## Exercise directions
Return the data word for word. Pictures are to be omitted.

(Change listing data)
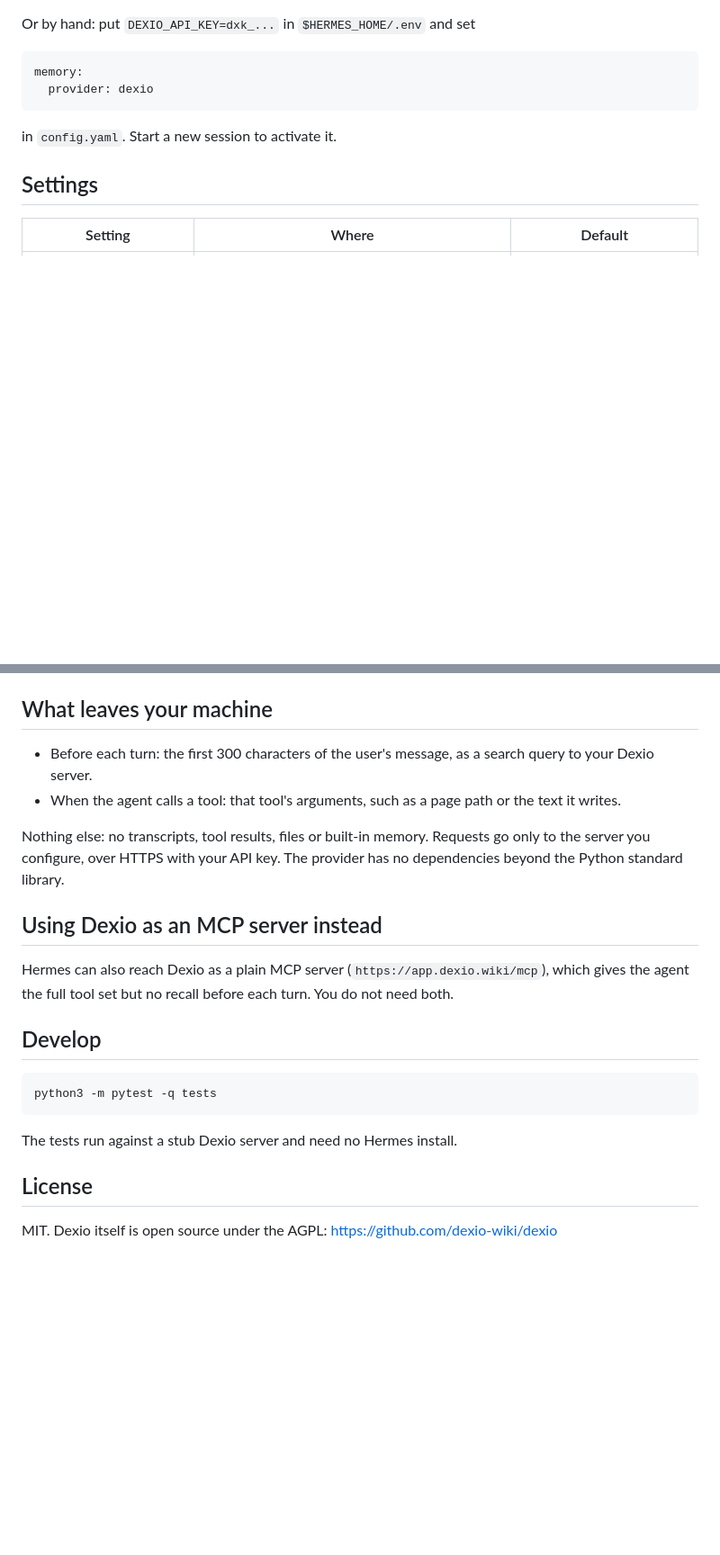
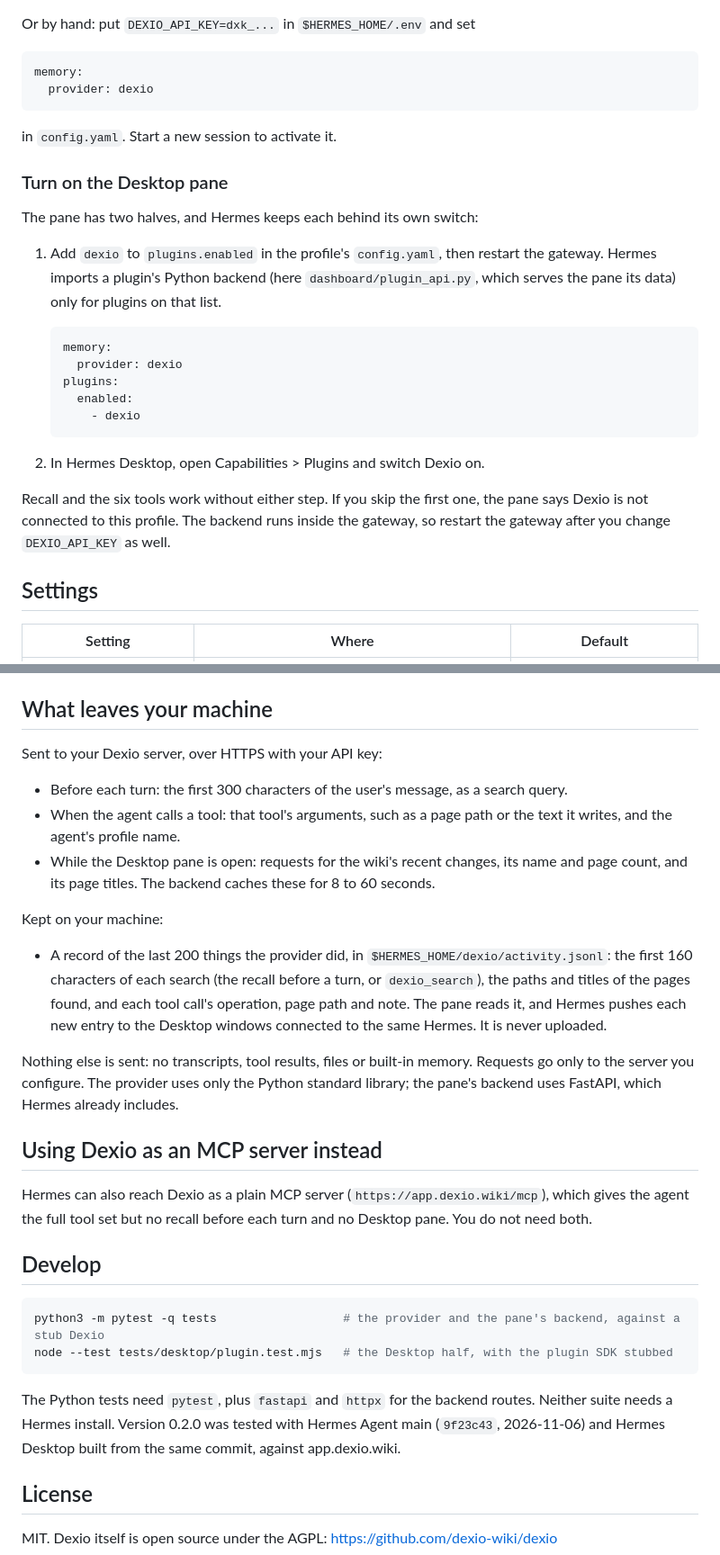
Before and after one commit to dexio-wiki/hermes-plugin, a Markdown page: README.md, 2 parts joined by grey strips. Shown at 90% size. Rendered like a GitHub page; blank space fills up the shorter version.

````diff
--- a/README.md
+++ b/README.md
@@ -38,6 +54,28 @@ memory:
 
 in `config.yaml`. Start a new session to activate it.
 
+### Turn on the Desktop pane
+
+The pane has two halves, and Hermes keeps each behind its own switch:
+
+1. Add `dexio` to `plugins.enabled` in the profile's `config.yaml`, then restart the gateway.
+   Hermes imports a plugin's Python backend (here `dashboard/plugin_api.py`, which serves the
+   pane its data) only for plugins on that list.
+
+   ```yaml
+   memory:
+     provider: dexio
+   plugins:
+     enabled:
+       - dexio
+   ```
+
+2. In Hermes Desktop, open Capabilities > Plugins and switch Dexio on.
+
+Recall and the six tools work without either step. If you skip the first one, the pane says
+Dexio is not connected to this profile. The backend runs inside the gateway, so restart the
+gateway after you change `DEXIO_API_KEY` as well.
+
 ## Settings
 
 | Setting | Where | Default |
@@ -53,27 +91,42 @@ A self-hosted Dexio works the same: set `DEXIO_URL` to your server
 
 ## What leaves your machine
 
-- Before each turn: the first 300 characters of the user's message, as a search query to
-  your Dexio server.
+Sent to your Dexio server, over HTTPS with your API key:
+
+- Before each turn: the first 300 characters of the user's message, as a search query.
 - When the agent calls a tool: that tool's arguments, such as a page path or the text it
-  writes.
+  writes, and the agent's profile name.
+- While the Desktop pane is open: requests for the wiki's recent changes, its name and page
+  count, and its page titles. The backend caches these for 8 to 60 seconds.
 
-Nothing else: no transcripts, tool results, files or built-in memory. Requests go only to
-the server you configure, over HTTPS with your API key. The provider has no dependencies
-beyond the Python standard library.
+Kept on your machine:
+
+- A record of the last 200 things the provider did, in `$HERMES_HOME/dexio/activity.jsonl`: the
+  first 160 characters of each search (the recall before a turn, or `dexio_search`), the paths
+  and titles of the pages found, and each tool call's operation, page path and note. The pane
+  reads it, and Hermes pushes each new entry to the Desktop windows connected to the same
+  Hermes. It is never uploaded.
+
+Nothing else is sent: no transcripts, tool results, files or built-in memory. Requests go only
+to the server you configure. The provider uses only the Python standard library; the pane's
+backend uses FastAPI, which Hermes already includes.
 
 ## Using Dexio as an MCP server instead
 
 Hermes can also reach Dexio as a plain MCP server (`https://app.dexio.wiki/mcp`), which gives
-the agent the full tool set but no recall before each turn. You do not need both.
+the agent the full tool set but no recall before each turn and no Desktop pane. You do not need
+both.
 
 ## Develop
 
 ```bash
-python3 -m pytest -q tests
+python3 -m pytest -q tests                  # the provider and the pane's backend, against a stub Dexio
+node --test tests/desktop/plugin.test.mjs   # the Desktop half, with the plugin SDK stubbed
 ```
 
-The tests run against a stub Dexio server and need no Hermes install.
+The Python tests need `pytest`, plus `fastapi` and `httpx` for the backend routes. Neither suite
+needs a Hermes install. Version 0.2.0 was tested with Hermes Agent main (`9f23c43`, 2026-11-06)
+and Hermes Desktop built from the same commit, against app.dexio.wiki.
 
 ## License
 
````
Also changed, not shown: other parts of README.md (+29 -13 lines), assets/pane-closeup.png (added), assets/pane.png (added), assets/web.png (added), 10 other files.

## Output of the task
Before and after one commit to dexio-wiki/hermes-plugin, a Markdown page: README.md, 2 parts joined by grey strips. Shown at 90% size. Rendered like a GitHub page; blank space fills up the shorter version.

````diff
--- a/README.md
+++ b/README.md
@@ -38,6 +54,28 @@ memory:
 
 in `config.yaml`. Start a new session to activate it.
 
+### Turn on the Desktop pane
+
+The pane has two halves, and Hermes keeps each behind its own switch:
+
+1. Add `dexio` to `plugins.enabled` in the profile's `config.yaml`, then restart the gateway.
+   Hermes imports a plugin's Python backend (here `dashboard/plugin_api.py`, which serves the
+   pane its data) only for plugins on that list.
+
+   ```yaml
+   memory:
+     provider: dexio
+   plugins:
+     enabled:
+       - dexio
+   ```
+
+2. In Hermes Desktop, open Capabilities > Plugins and switch Dexio on.
+
+Recall and the six tools work without either step. If you skip the first one, the pane says
+Dexio is not connected to this profile. The backend runs inside the gateway, so restart the
+gateway after you change `DEXIO_API_KEY` as well.
+
 ## Settings
 
 | Setting | Where | Default |
@@ -53,27 +91,42 @@ A self-hosted Dexio works the same: set `DEXIO_URL` to your server
 
 ## What leaves your machine
 
-- Before each turn: the first 300 characters of the user's message, as a search query to
-  your Dexio server.
+Sent to your Dexio server, over HTTPS with your API key:
+
+- Before each turn: the first 300 characters of the user's message, as a search query.
 - When the agent calls a tool: that tool's arguments, such as a page path or the text it
-  writes.
+  writes, and the agent's profile name.
+- While the Desktop pane is open: requests for the wiki's recent changes, its name and page
+  count, and its page titles. The backend caches these for 8 to 60 seconds.
 
-Nothing else: no transcripts, tool results, files or built-in memory. Requests go only to
-the server you configure, over HTTPS with your API key. The provider has no dependencies
-beyond the Python standard library.
+Kept on your machine:
+
+- A record of the last 200 things the provider did, in `$HERMES_HOME/dexio/activity.jsonl`: the
+  first 160 characters of each search (the recall before a turn, or `dexio_search`), the paths
+  and titles of the pages found, and each tool call's operation, page path and note. The pane
+  reads it, and Hermes pushes each new entry to the Desktop windows connected to the same
+  Hermes. It is never uploaded.
+
+Nothing else is sent: no transcripts, tool results, files or built-in memory. Requests go only
+to the server you configure. The provider uses only the Python standard library; the pane's
+backend uses FastAPI, which Hermes already includes.
 
 ## Using Dexio as an MCP server instead
 
 Hermes can also reach Dexio as a plain MCP server (`https://app.dexio.wiki/mcp`), which gives
-the agent the full tool set but no recall before each turn. You do not need both.
+the agent the full tool set but no recall before each turn and no Desktop pane. You do not need
+both.
 
 ## Develop
 
 ```bash
-python3 -m pytest -q tests
+python3 -m pytest -q tests                  # the provider and the pane's backend, against a stub Dexio
+node --test tests/desktop/plugin.test.mjs   # the Desktop half, with the plugin SDK stubbed
 ```
 
-The tests run against a stub Dexio server and need no Hermes install.
+The Python tests need `pytest`, plus `fastapi` and `httpx` for the backend routes. Neither suite
+needs a Hermes install. Version 0.2.0 was tested with Hermes Agent main (`9f23c43`, 2026-11-06)
+and Hermes Desktop built from the same commit, against app.dexio.wiki.
 
 ## License
 
````
Also changed, not shown: other parts of README.md (+29 -13 lines), assets/pane-closeup.png (added), assets/pane.png (added), assets/web.png (added), 10 other files.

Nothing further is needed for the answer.